I was born in a large Welsh town at the beginning of the Great War—an ugly, lovely town (or so it was and is to me), crawling, sprawling by a long and splendid curving shore where truant boys and sandfield boys and old men from nowhere, beachcombed, idled and paddled, watched the dockbound ships or the ships steaming away into wonder and India, magic and China, countries bright with oranges and loud with lions; threw stones into the sea for the barking outcast dogs; made castles and forts and harbours and race tracks in the sand; and on Saturday afternoons listened to the brass band, watched the Punch and Judy, or hung about on the fringes of the crowd to hear the fierce religious speakers who shouted at the sea, as though it were wicked and wrong to roll in and out like that, white-horsed and full of fishes.
—Dylan Thomas, from Quite Early One Morning


Poets think in lines, prose writers in sentences; the best of both work from sound to sense, with an ear for the music in their compositions. S for Sentence celebrates lyricism in prose, the play and craft at work in the artful sentence. We post a sentence a month along with comments by a guest writer on the craft that shapes it, on what makes it great.

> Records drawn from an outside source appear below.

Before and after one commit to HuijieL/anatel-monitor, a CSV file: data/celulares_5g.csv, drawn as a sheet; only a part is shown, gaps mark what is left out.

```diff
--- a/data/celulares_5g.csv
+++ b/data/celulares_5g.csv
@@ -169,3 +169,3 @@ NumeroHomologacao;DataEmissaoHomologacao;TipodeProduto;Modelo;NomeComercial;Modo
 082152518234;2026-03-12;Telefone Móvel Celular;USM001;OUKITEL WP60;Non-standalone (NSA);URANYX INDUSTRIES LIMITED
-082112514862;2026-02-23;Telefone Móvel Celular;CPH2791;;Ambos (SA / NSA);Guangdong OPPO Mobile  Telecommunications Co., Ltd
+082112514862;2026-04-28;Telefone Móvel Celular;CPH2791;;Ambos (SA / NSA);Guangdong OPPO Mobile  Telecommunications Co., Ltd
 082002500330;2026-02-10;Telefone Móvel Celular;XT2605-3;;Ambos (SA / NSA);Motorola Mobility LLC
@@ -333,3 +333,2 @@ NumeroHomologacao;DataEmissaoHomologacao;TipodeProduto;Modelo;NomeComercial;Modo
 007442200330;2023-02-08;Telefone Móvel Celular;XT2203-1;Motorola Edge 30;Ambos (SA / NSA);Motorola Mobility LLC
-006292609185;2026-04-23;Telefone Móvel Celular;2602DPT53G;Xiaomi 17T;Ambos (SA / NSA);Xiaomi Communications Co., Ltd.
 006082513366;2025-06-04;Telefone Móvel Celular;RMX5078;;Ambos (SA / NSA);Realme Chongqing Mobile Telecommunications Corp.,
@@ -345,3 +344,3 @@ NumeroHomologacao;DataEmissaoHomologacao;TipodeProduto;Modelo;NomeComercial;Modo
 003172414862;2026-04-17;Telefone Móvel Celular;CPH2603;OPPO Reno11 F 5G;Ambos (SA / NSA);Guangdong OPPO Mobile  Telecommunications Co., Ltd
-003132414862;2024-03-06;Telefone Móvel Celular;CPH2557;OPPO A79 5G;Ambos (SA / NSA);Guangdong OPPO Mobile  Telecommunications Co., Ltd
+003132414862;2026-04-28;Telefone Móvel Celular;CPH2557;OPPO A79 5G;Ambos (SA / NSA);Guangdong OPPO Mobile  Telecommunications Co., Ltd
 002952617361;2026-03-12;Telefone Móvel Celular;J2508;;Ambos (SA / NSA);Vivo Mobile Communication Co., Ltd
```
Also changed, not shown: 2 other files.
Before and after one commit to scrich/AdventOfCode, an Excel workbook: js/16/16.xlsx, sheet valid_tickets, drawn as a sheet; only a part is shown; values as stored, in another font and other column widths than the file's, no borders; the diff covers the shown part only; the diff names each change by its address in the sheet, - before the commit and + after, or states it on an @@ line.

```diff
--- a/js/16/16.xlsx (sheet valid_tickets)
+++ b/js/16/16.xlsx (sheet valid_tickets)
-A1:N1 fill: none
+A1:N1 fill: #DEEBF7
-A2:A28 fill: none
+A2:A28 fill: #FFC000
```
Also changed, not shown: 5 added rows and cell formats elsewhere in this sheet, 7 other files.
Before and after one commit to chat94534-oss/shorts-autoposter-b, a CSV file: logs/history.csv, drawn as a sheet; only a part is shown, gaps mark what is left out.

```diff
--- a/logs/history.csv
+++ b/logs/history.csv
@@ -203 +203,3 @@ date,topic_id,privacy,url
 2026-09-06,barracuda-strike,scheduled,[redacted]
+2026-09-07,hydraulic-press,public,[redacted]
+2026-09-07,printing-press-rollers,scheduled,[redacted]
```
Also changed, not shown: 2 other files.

In one or two sentences.
—Pearl Abraham, Editor
In this magnificent sentence, loose and long, constituting an entire paragraph, great use is made of details placed in various forms of the series. After the initial statement the sentence proceeds descriptively, using double adjectives in front of nouns—“ugly, lovely town”—and double participles after the noun—“crawling, sprawling”—along with many instances of balance—“so it was and is to me,” “long and splendid,” “idled and paddled,” and “bright with oranges and loud with lions.” Note also the four-part series used: “castles and forts and harbours and race tracks.” In the sentence abundant use is also made of sound devices: alliteration—“wicked and wrong”—and rhyme—“crawling, sprawling.” And you will note the terminal rhythm of the sentence, after the long sweep of clauses and phrases: “as though it were wicked and wrong to roll in and out like that, white-horsed and full of fishes,” with “white-horsed,” a repositioned adjective, acting as a brake on the rhythmical flow.
—Weathers and Winchester are the authors of Copy and Compose: A Guide to Prose Style, (Prentice-Hall, 1969)